Seems rather strange IF these are the original liners to your block. When I rebuiilt mine, the worry was too little (but just enough!) protusion. Would have thought most likely a piece of crud preventing proper sealing ... did you scrupulously clean the barrel & block faces where the O ring sits ... this is absolutely essential.

If all else fails & you are absolutely certain the barrels are too tall, the only option will be to measure the difference accurately & get each barrel machined down. You'd nead several million years to rub them down with emery, & then they probably wouldn't be true.

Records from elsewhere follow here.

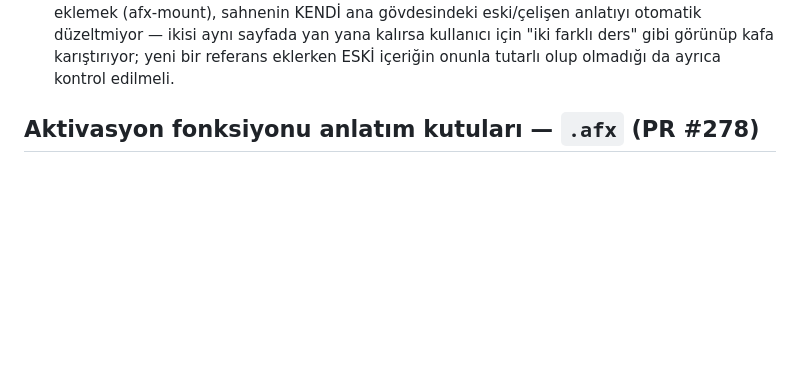
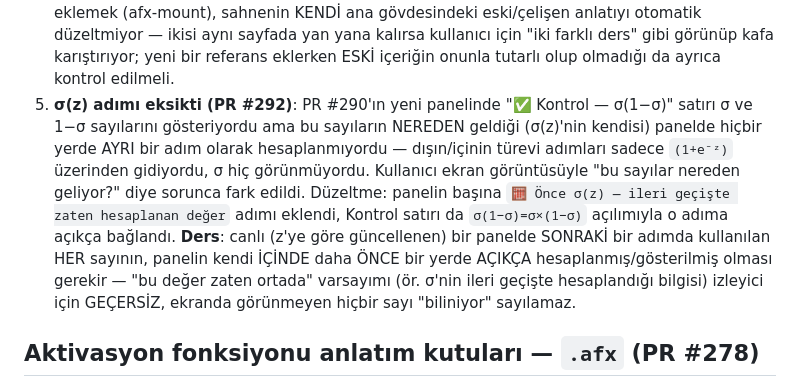
Before and after one commit to Erdem-239/ai_simulation, a Markdown page: CLAUDE.md, the part around the change. Rendered like a GitHub page; blank space fills up the shorter version.

Commit message:
docs: σ(z) hesabının canlı panele eklenmesini (PR #292) CLAUDE.md'ye ekle (#293)
"Canlı bir panelde sonraki adımda kullanılan her sayı, panelin
içinde daha önce açıkça hesaplanmış olmalı" dersi belgelendi.


Claude-Session: https://claude.ai/code/session_01S8bFCufjf4UVWqmUURKLAg

Co-authored-by: Claude <noreply@anthropic.com>

```diff
--- a/CLAUDE.md
+++ b/CLAUDE.md
@@ -199,6 +199,20 @@ güncellendi:
    kullanıcı için "iki farklı ders" gibi görünüp kafa karıştırıyor;
    yeni bir referans eklerken ESKİ içeriğin onunla tutarlı olup
    olmadığı da ayrıca kontrol edilmeli.
+5. **σ(z) adımı eksikti (PR #292)**: PR #290'ın yeni panelinde
+   "✅ Kontrol — σ(1−σ)" satırı σ ve 1−σ sayılarını gösteriyordu ama
+   bu sayıların NEREDEN geldiği (σ(z)'nin kendisi) panelde hiçbir yerde
+   AYRI bir adım olarak hesaplanmıyordu — dışın/içinin türevi adımları
+   sadece `(1+e⁻ᶻ)` üzerinden gidiyordu, σ hiç görünmüyordu. Kullanıcı
+   ekran görüntüsüyle "bu sayılar nereden geliyor?" diye sorunca fark
+   edildi. Düzeltme: panelin başına `🧮 Önce σ(z) — ileri geçişte
+   zaten hesaplanan değer` adımı eklendi, Kontrol satırı da
+   `σ(1−σ)=σ×(1−σ)` açılımıyla o adıma açıkça bağlandı. **Ders**: canlı
+   (z'ye göre güncellenen) bir panelde SONRAKİ bir adımda kullanılan
+   HER sayının, panelin kendi İÇİNDE daha ÖNCE bir yerde AÇIKÇA
+   hesaplanmış/gösterilmiş olması gerekir — "bu değer zaten ortada"
+   varsayımı (ör. σ'nin ileri geçişte hesaplandığı bilgisi) izleyici
+   için GEÇERSİZ, ekranda görünmeyen hiçbir sayı "biliniyor" sayılamaz.
 
 ## Aktivasyon fonksiyonu anlatım kutuları — `.afx` (PR #278)
 
```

BUT check & double check that you have no alternative ... metal removed can't be added.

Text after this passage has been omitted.